THE SUMMIT OF COWLES MOUNTAIN IS A POPULAR HIKING DESTINATION THAT ATTRACTS HUNDREDS OF PEOPLE PER DAY MAKING IT ONE OF THE MOST VISITED SIGHTS Near THE CITY OF SAN DIEGO.
Name: Cowles Mountain
Height: 486 m (1,593 ft)
Location: in San Diego, California, USA
First Climbed: unknown
Climb Time: 2-3 hours
Best Time to Climb: it is climbed all year round
Introduction to Cowles Mountain.
Cowles Mountain is a prominent hill located in the San Carlos neighborhood within City of San Diego, California. It is the highest point of the city. The entire mountain, with its marked trails, is a protected area within Mission Trails Regional Park.
The mountain is named after George A. Cowles a rancher and businessman, who lived in the 19th century.
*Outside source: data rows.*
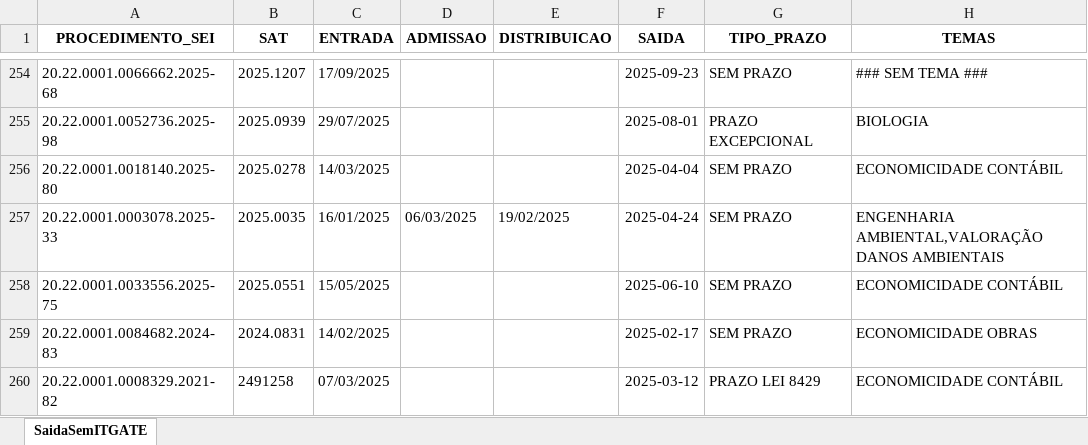
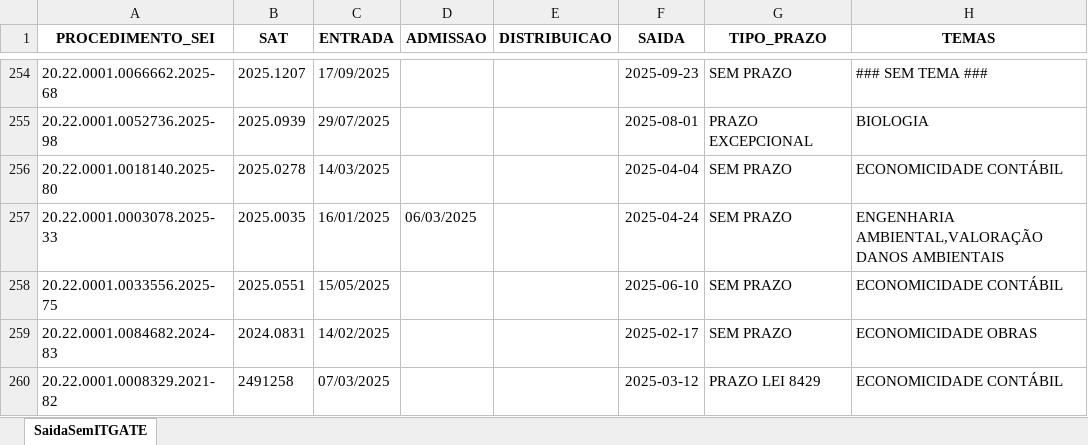
Before and after one commit to pedropaixaomprj/backlog-GATE, an Excel workbook: SaidaSemITGATEAutoCompleto.xlsx, sheet SaidaSemITGATE, drawn as a sheet; only a part is shown, gaps mark what is left out; values as stored, in another font and other column widths than the file's, no borders; the diff names each change by its address in the sheet, - before the commit and + after, or states it on an @@ line.

```diff
--- a/SaidaSemITGATEAutoCompleto.xlsx (sheet SaidaSemITGATE)
+++ b/SaidaSemITGATEAutoCompleto.xlsx (sheet SaidaSemITGATE)
-E257 (DISTRIBUICAO): 19/02/2025
+E257 (DISTRIBUICAO): (empty)
```
Also changed, not shown: BacklogGATEAutoCompleto.xlsx, ProdGATEAutoCompleto.xlsx.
The name of the mountain is often mispronounced as many people tends to say it in the rhyme with "towels," the correct pronunciation of the name should be like "Coals" as this is how George Cowles's family was known.
Even though nowadays the general name for the mountain is “Cowles”, for many years it was locally known as "S" Mountain, due to a giant “S” letter painted on a side of a mountain by San Diego University students in 1931. It had been taken down under US military’s orders during the World War II, soon after which it had been repainted and stayed up until 1970 when it was abolished due to environmental concerns.
Hiking up to Cowles Mountain only takes around two hours, so it is a great activity for ones who wish for a quick getaway from a hectic city life. The hike is a nice workout, but it is not exhausting. On the walk you will see lots of plants, maybe even wildlife and most importantly the amazing panorama of the city of San Diego.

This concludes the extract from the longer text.